Manhattan Businesses Struggle Without Power

Fawzy Abdelwahid, the owner of B&H Restaurant in the East Village, said he had to throw out $4,000 of food spoiling in his refrigerator. His is one of many small businesses impacted by power outages in Manhattan. i i

Fawzy Abdelwahid, the owner of B&H Restaurant in the East Village, said he had to throw out $4,000 of food spoiling in his refrigerator. His is one of many small businesses impacted by power outages in Manhattan. Ailsa Chang/NPR hide caption

itoggle caption Ailsa Chang/NPR
Fawzy Abdelwahid, the owner of B&H Restaurant in the East Village, said he had to throw out $4,000 of food spoiling in his refrigerator. His is one of many small businesses impacted by power outages in Manhattan.

Fawzy Abdelwahid, the owner of B&H Restaurant in the East Village, said he had to throw out $4,000 of food spoiling in his refrigerator. His is one of many small businesses impacted by power outages in Manhattan.

Ailsa Chang/NPR

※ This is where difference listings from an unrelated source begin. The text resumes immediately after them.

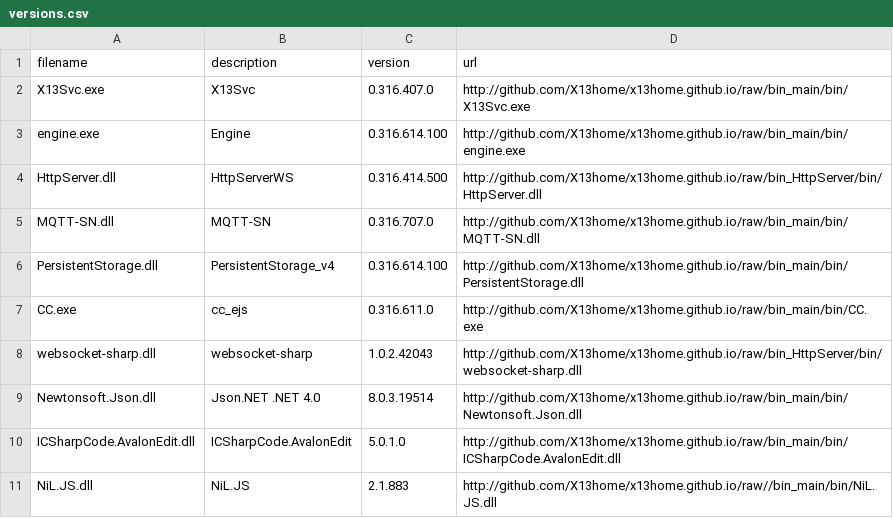
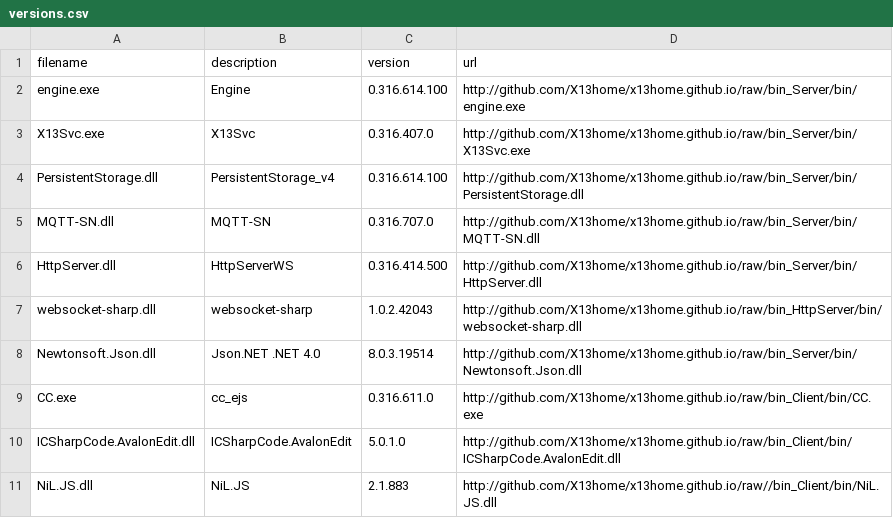
Before and after one commit to X13home/x13home.github.io, a CSV file: Download/versions.csv, drawn as a sheet.

```diff
--- a/Download/versions.csv
+++ b/Download/versions.csv
@@ -1,11 +1,11 @@
 filename;description;version;url
-X13Svc.exe;X13Svc;0.316.407.0;http://github.com/X13home/x13home.github.io/raw/bin_main/bin/X13Svc.exe
-engine.exe;Engine;0.316.614.100;http://github.com/X13home/x13home.github.io/raw/bin_main/bin/engine.exe
-HttpServer.dll;HttpServerWS;0.316.414.500;http://github.com/X13home/x13home.github.io/raw/bin_HttpServer/bin/HttpServer.dll
-MQTT-SN.dll;MQTT-SN;0.316.707.0;http://github.com/X13home/x13home.github.io/raw/bin_main/bin/MQTT-SN.dll
-PersistentStorage.dll;PersistentStorage_v4;0.316.614.100;http://github.com/X13home/x13home.github.io/raw/bin_main/bin/PersistentStorage.dll
-CC.exe;cc_ejs;0.316.611.0;http://github.com/X13home/x13home.github.io/raw/bin_main/bin/CC.exe
+engine.exe;Engine;0.316.614.100;http://github.com/X13home/x13home.github.io/raw/bin_Server/bin/engine.exe
+X13Svc.exe;X13Svc;0.316.407.0;http://github.com/X13home/x13home.github.io/raw/bin_Server/bin/X13Svc.exe
+PersistentStorage.dll;PersistentStorage_v4;0.316.614.100;http://github.com/X13home/x13home.github.io/raw/bin_Server/bin/PersistentStorage.dll
+MQTT-SN.dll;MQTT-SN;0.316.707.0;http://github.com/X13home/x13home.github.io/raw/bin_Server/bin/MQTT-SN.dll
+HttpServer.dll;HttpServerWS;0.316.414.500;http://github.com/X13home/x13home.github.io/raw/bin_Server/bin/HttpServer.dll
 websocket-sharp.dll;websocket-sharp;1.0.2.42043;http://github.com/X13home/x13home.github.io/raw/bin_HttpServer/bin/websocket-sharp.dll
-Newtonsoft.Json.dll;Json.NET .NET 4.0;8.0.3.19514;http://github.com/X13home/x13home.github.io/raw/bin_main/bin/Newtonsoft.Json.dll
-ICSharpCode.AvalonEdit.dll;ICSharpCode.AvalonEdit;5.0.1.0;http://github.com/X13home/x13home.github.io/raw/bin_main/bin/ICSharpCode.AvalonEdit.dll
-NiL.JS.dll;NiL.JS;2.1.883;http://github.com/X13home/x13home.github.io/raw//bin_main/bin/NiL.JS.dll
+Newtonsoft.Json.dll;Json.NET .NET 4.0;8.0.3.19514;http://github.com/X13home/x13home.github.io/raw/bin_Server/bin/Newtonsoft.Json.dll
+CC.exe;cc_ejs;0.316.611.0;http://github.com/X13home/x13home.github.io/raw/bin_Client/bin/CC.exe
+ICSharpCode.AvalonEdit.dll;ICSharpCode.AvalonEdit;5.0.1.0;http://github.com/X13home/x13home.github.io/raw/bin_Client/bin/ICSharpCode.AvalonEdit.dll
+NiL.JS.dll;NiL.JS;2.1.883;http://github.com/X13home/x13home.github.io/raw//bin_Client/bin/NiL.JS.dll
```
Also changed, not shown: 1 other file.
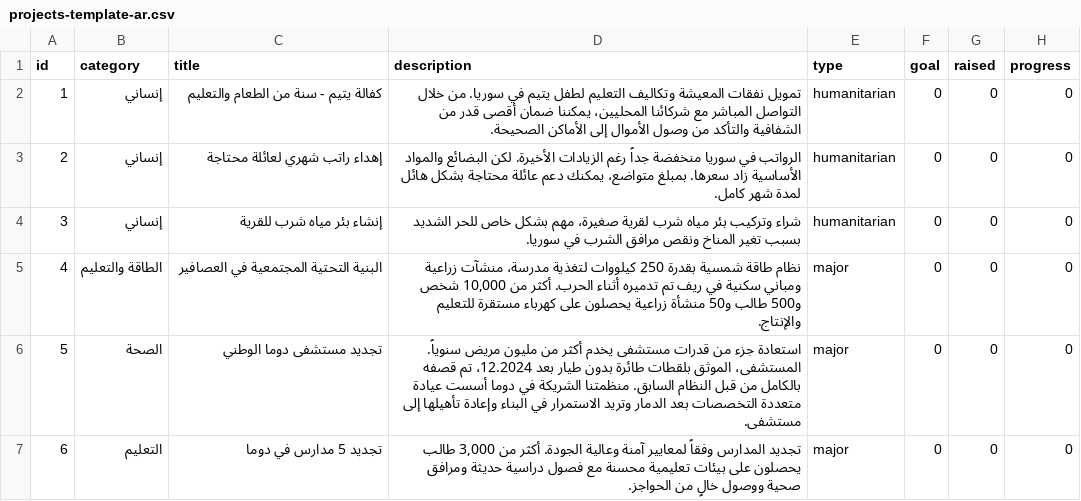
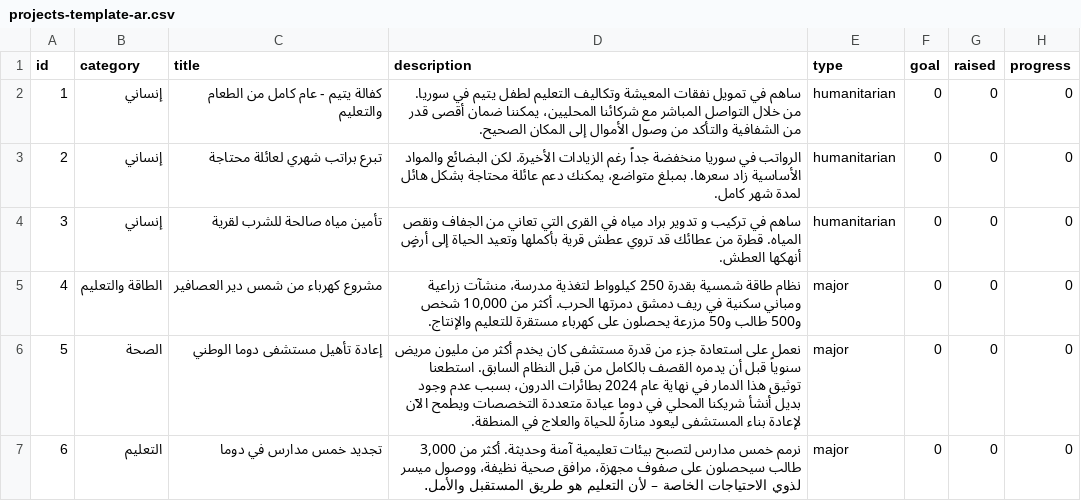
Before and after one commit to ym-95-ym/shamsy, a CSV file: public/projects-template-ar.csv, drawn as a sheet; only a part is shown; the diff names each change by its address in the sheet, - before the commit and + after, or states it on an @@ line.

Commit message:
Update projects-template-ar.csv

```diff
--- a/public/projects-template-ar.csv
+++ b/public/projects-template-ar.csv
-C2 (title): كفالة يتيم - سنة من الطعام والتعليم
+C2 (title): كفالة يتيم - عام كامل من الطعام والتعليم
-D2 (description): تمويل نفقات المعيشة وتكاليف التعليم لطفل يتيم في سوريا. من خلال التواصل المباشر مع شركائنا المحليين، يمكننا ضمان أقصى قدر من الشفافية والتأكد من وصول الأموال إلى الأماكن الصحيحة.
+D2 (description): ساهم في تمويل نفقات المعيشة وتكاليف التعليم لطفل يتيم في سوريا. من خلال التواصل المباشر مع شركائنا المحليين، يمكننا ضمان أقصى قدر من الشفافية والتأكد من وصول الأموال إلى المكان الصحيح.
-C3 (title): إهداء راتب شهري لعائلة محتاجة
+C3 (title): تبرع براتب شهري لعائلة محتاجة
-C4 (title): إنشاء بئر مياه شرب للقرية
+C4 (title): تأمين مياه صالحة للشرب لقرية
-D4 (description): شراء وتركيب بئر مياه شرب لقرية صغيرة، مهم بشكل خاص للحر الشديد بسبب تغير المناخ ونقص مرافق الشرب في سوريا.
+D4 (description): ساهم في تركيب و تدوير براد مياه في القرى التي تعاني من الجفاف ونقص المياه. قطرة من عطائك قد تروي عطش قرية بأكملها وتعيد الحياة إلى أرضٍ أنهكها العطش.
-C5 (title): البنية التحتية المجتمعية في العصافير
+C5 (title): مشروع كهرباء من شمس دير العصافير
-D5 (description): …بقدرة 250 كيلووات لتغذية مدرسة، منشآت زراعية ومباني سكنية في ريف تم تدميره أثناء الحرب. أكثر من 10,000 شخص و500 طالب و50 منشأة زراعية يحصلون على…
+D5 (description): …بقدرة 250 كيلوواط لتغذية مدرسة، منشآت زراعية ومباني سكنية في ريف دمشق دمرتها الحرب. أكثر من 10,000 شخص و500 طالب و50 مزرعة يحصلون على…
-C6 (title): تجديد مستشفى دوما الوطني
+C6 (title): إعادة تأهيل مستشفى دوما الوطني
-D6 (description): استعادة جزء من قدرات مستشفى يخدم أكثر من مليون مريض سنوياً. المستشفى، الموثق بلقطات طائرة بدون طيار بعد 12.2024، تم قصفه بالكامل من قبل النظام السابق. منظمتنا الشريكة في دوما أسست عيادة متعددة التخصصات بعد الدمار وتريد الاستمرار في البناء وإعادة تأهيلها إلى مستشفى.
+D6 (description): نعمل على استعادة جزء من قدرة مستشفى كان يخدم أكثر من مليون مريض سنوياً قبل أن يدمره القصف بالكامل من قبل النظام السابق. استطعنا توثيق هذا الدمار في نهاية عام 2024 بطائرات الدرون، بسبب عدم وجود بديل أنشأ شريكنا المحلي في دوما عيادة متعددة التخصصات ويطمح الآن لإعادة بناء المستشفى ليعود منارةً للحياة والعلاج في المنطقة.
-C7 (title): تجديد 5 مدارس في دوما
+C7 (title): تجديد خمس مدارس في دوما
-D7 (description): تجديد المدارس وفقاً لمعايير آمنة وعالية الجودة. أكثر من 3,000 طالب يحصلون على بيئات تعليمية محسنة مع فصول دراسية حديثة ومرافق صحية ووصول خالٍ من الحواجز.
+D7 (description): نرمم خمس مدارس لتصبح بيئات تعليمية آمنة وحديثة. أكثر من 3,000 طالب سيحصلون على صفوف مجهزة، مرافق صحية نظيفة، ووصول ميسر لذوي الاحتياجات الخاصة – لأن التعليم هو طريق المستقبل والأمل.
```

Lower Manhattan continues to slog through another day without electricity, and it's taking a toll on businesses that have been shuttered since the storm hit. No electricity means no lights, no credit card machines, no heating and no refrigerators to keep food fresh, so local shops and restaurants are waiting desperately for the power to turn back on.

There's about $4,000 worth of garbage outside B&H Restaurant in the East Village. Twenty trash bags are piled in a small mountain on the sidewalk. Fawzy Abdelwahid, the owner, has just spent the last eight hours cleaning and dumping out what's spoiling in his lifeless kitchen — soups, cheeses, fish, vegetables, lasagna, milk, eggs and tuna salad.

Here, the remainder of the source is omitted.